The Belgian national soccer team has canceled plans to release an official song for the World Cup under pressure from women’s rights groups, sponsors and government officials who argued that the chosen artist’s lyrics have been historically sexist and misogynistic, according to multiple reports.
The Royal Belgian Football Association initially resisted efforts to prevent Damso’s music from representing the country in Russia this coming June, arguing in a since-deleted statement on Tuesday that it would not be held “hostage” by the Women’s Council and other groups, but the organization reversed course on Friday, parting ways with the Belgian Congolese rapper, per the Associated Press.
The Belgian national team announced its partnership with Damso in November. The Women’s Council lobbied against the rapper’s “lyrics full of disgust, of contempt and verbal violence towards women,” issuing an open letter to the team’s corporate sponsors. “What does this say about our society?” the letter said. “That we don’t have any problems with hate speech toward half of humanity?”
At least three sponsors publicly denounced the rapper’s obscene lyrics, according to the AP.

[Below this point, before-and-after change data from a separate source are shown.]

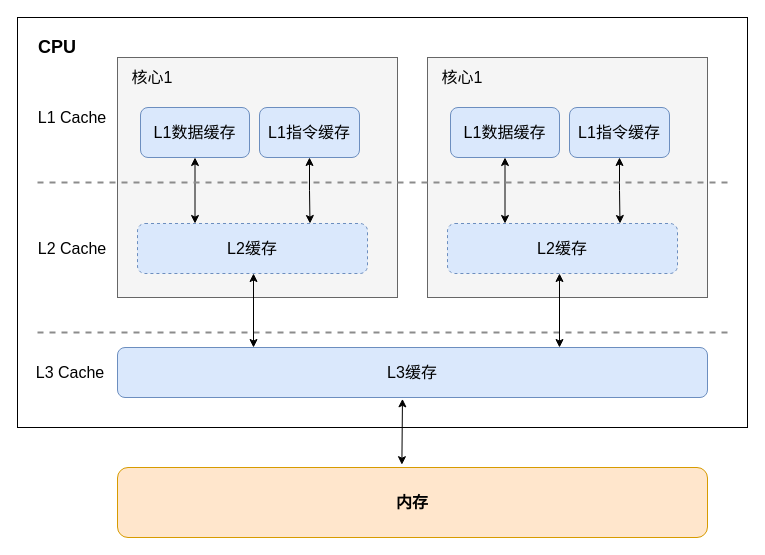
Earlier version of the draw.io diagram Untitled Diagram.drawio (ichengzi/ichengzi.github.io). Source tidied: cells renumbered, new cells numbered last; positions are measured from the earlier drawing's top-left corner, leaving out a move shared by most shapes. Both pictures are drawn from the tidied source at 100%, with x=0, y=0 at pixel (17, 17).
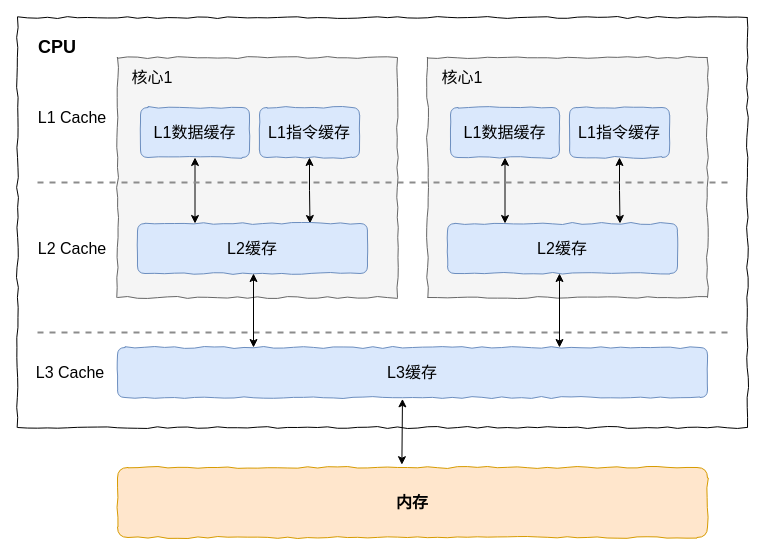
The same diagram, later.

The edit, as a diff of the source:
```diff
@@
-    <mxCell id="2" style="rounded=0;whiteSpace=wrap;html=1;fontSize=16;comic=0;" parent="1" vertex="1">
+    <mxCell id="2" style="rounded=0;whiteSpace=wrap;html=1;fontSize=16;comic=1;" parent="1" vertex="1">
       <mxGeometry width="730" height="410" as="geometry" />
     </mxCell>
@@
-    <mxCell id="4" style="rounded=0;whiteSpace=wrap;html=1;fontSize=16;fillColor=#f5f5f5;strokeColor=#666666;fontColor=#333333;" parent="1" vertex="1">
+    <mxCell id="4" style="rounded=0;whiteSpace=wrap;html=1;fontSize=16;fillColor=#f5f5f5;strokeColor=#666666;fontColor=#333333;comic=1;" parent="1" vertex="1">
       <mxGeometry x="100" y="40" width="280" height="240" as="geometry" />
     </mxCell>
@@
-    <mxCell id="6" value="L1数据缓存" style="rounded=1;whiteSpace=wrap;html=1;fontSize=16;fillColor=#dae8fc;strokeColor=#6c8ebf;" parent="1" vertex="1">
+    <mxCell id="6" value="L1数据缓存" style="rounded=1;whiteSpace=wrap;html=1;fontSize=16;fillColor=#dae8fc;strokeColor=#6c8ebf;comic=1;" parent="1" vertex="1">
       <mxGeometry x="123" y="90" width="109" height="50" as="geometry" />
     </mxCell>
@@
-    <mxCell id="8" value="L1指令缓存" style="rounded=1;whiteSpace=wrap;html=1;fontSize=16;fillColor=#dae8fc;strokeColor=#6c8ebf;" parent="1" vertex="1">
+    <mxCell id="8" value="L1指令缓存" style="rounded=1;whiteSpace=wrap;html=1;fontSize=16;fillColor=#dae8fc;strokeColor=#6c8ebf;comic=1;" parent="1" vertex="1">
       <mxGeometry x="242" y="90" width="100" height="50" as="geometry" />
     </mxCell>
@@
-    <mxCell id="10" value="L2缓存" style="rounded=1;whiteSpace=wrap;html=1;dashed=1;strokeColor=#6c8ebf;fontSize=16;fillColor=#dae8fc;" parent="1" vertex="1">
+    <mxCell id="10" value="L2缓存" style="rounded=1;whiteSpace=wrap;html=1;strokeColor=#6c8ebf;fontSize=16;fillColor=#dae8fc;comic=1;" parent="1" vertex="1">
       <mxGeometry x="120" y="206" width="230" height="50" as="geometry" />
     </mxCell>
@@
-    <mxCell id="12" style="rounded=0;whiteSpace=wrap;html=1;fontSize=16;fillColor=#f5f5f5;strokeColor=#666666;fontColor=#333333;" parent="1" vertex="1">
+    <mxCell id="12" style="rounded=0;whiteSpace=wrap;html=1;fontSize=16;fillColor=#f5f5f5;strokeColor=#666666;fontColor=#333333;comic=1;" parent="1" vertex="1">
       <mxGeometry x="410" y="40" width="280" height="240" as="geometry" />
     </mxCell>
@@
-    <mxCell id="14" value="L1数据缓存" style="rounded=1;whiteSpace=wrap;html=1;fontSize=16;fillColor=#dae8fc;strokeColor=#6c8ebf;" parent="1" vertex="1">
+    <mxCell id="14" value="L1数据缓存" style="rounded=1;whiteSpace=wrap;html=1;fontSize=16;fillColor=#dae8fc;strokeColor=#6c8ebf;comic=1;" parent="1" vertex="1">
       <mxGeometry x="433" y="90" width="109" height="50" as="geometry" />
     </mxCell>
@@
-    <mxCell id="16" value="L1指令缓存" style="rounded=1;whiteSpace=wrap;html=1;fontSize=16;fillColor=#dae8fc;strokeColor=#6c8ebf;" parent="1" vertex="1">
+    <mxCell id="16" value="L1指令缓存" style="rounded=1;whiteSpace=wrap;html=1;fontSize=16;fillColor=#dae8fc;strokeColor=#6c8ebf;comic=1;" parent="1" vertex="1">
       <mxGeometry x="552" y="90" width="100" height="50" as="geometry" />
     </mxCell>
@@
-    <mxCell id="18" value="L2缓存" style="rounded=1;whiteSpace=wrap;html=1;dashed=1;strokeColor=#6c8ebf;fontSize=16;fillColor=#dae8fc;" parent="1" vertex="1">
+    <mxCell id="18" value="L2缓存" style="rounded=1;whiteSpace=wrap;html=1;strokeColor=#6c8ebf;fontSize=16;fillColor=#dae8fc;comic=1;" parent="1" vertex="1">
       <mxGeometry x="430" y="206" width="230" height="50" as="geometry" />
     </mxCell>
@@
-    <mxCell id="20" value="L3缓存" style="rounded=1;whiteSpace=wrap;html=1;shadow=0;comic=0;strokeColor=#6c8ebf;fontSize=16;fillColor=#dae8fc;" parent="1" vertex="1">
+    <mxCell id="20" value="L3缓存" style="rounded=1;whiteSpace=wrap;html=1;shadow=0;comic=1;strokeColor=#6c8ebf;fontSize=16;fillColor=#dae8fc;" parent="1" vertex="1">
       <mxGeometry x="100" y="330" width="590" height="50" as="geometry" />
     </mxCell>
@@
-    <mxCell id="26" value="内存" style="rounded=1;whiteSpace=wrap;html=1;shadow=0;comic=0;strokeColor=#d79b00;fontSize=16;fillColor=#ffe6cc;fontStyle=1;" parent="1" vertex="1">
+    <mxCell id="26" value="内存" style="rounded=1;whiteSpace=wrap;html=1;shadow=0;comic=1;strokeColor=#d79b00;fontSize=16;fillColor=#ffe6cc;fontStyle=1;" parent="1" vertex="1">
       <mxGeometry x="100" y="450" width="590" height="70" as="geometry" />
     </mxCell>
```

After the national team stood by Damso earlier this week, Belgium’s minister of equal opportunity, Zuhal Demir, penned a Facebook post that quoted the rapper’s misogynistic and xenophobic lyrics, suggesting the language would be prosecutable if uttered outside a recording studio. The country outlawed “gendered insults and sexist intimidation” in 2014, according to The New York Times.
“What does this say about our society?” Demir wrote. “That we don’t have any problems with hate speech toward half of humanity?”
Likewise, Belgian vice premier Alexander De Croo told Parliament on International Women’s Day that the national team would be wise to “choose a role model that inspires, not one that discriminates.”
“If they would use all their media powers to promote many Belgian artists instead of criticizing one, Damso wrote of his critics on Twitter on Wednesday, “Belgium would not be the same anymore.”
The rapper drew support from free-speech proponents.
Less than 48 hours later, the Royal Belgian Football Association and Damso parted ways in a “mutual agreement,” according to a statement on the team’s website: “We especially wish to apologize to all those who felt offended, discriminated against or diminished by the choice of the artist in question.”
The statement continued to denounce “the social controversy” as a distraction “from everything that matters to the Belgian Football Union,” including “respect, integrity and anti-discrimination.” The team added, “Unfortunately, this implies that there will be no official song for the 2018 World Cup.”
– – – – – – –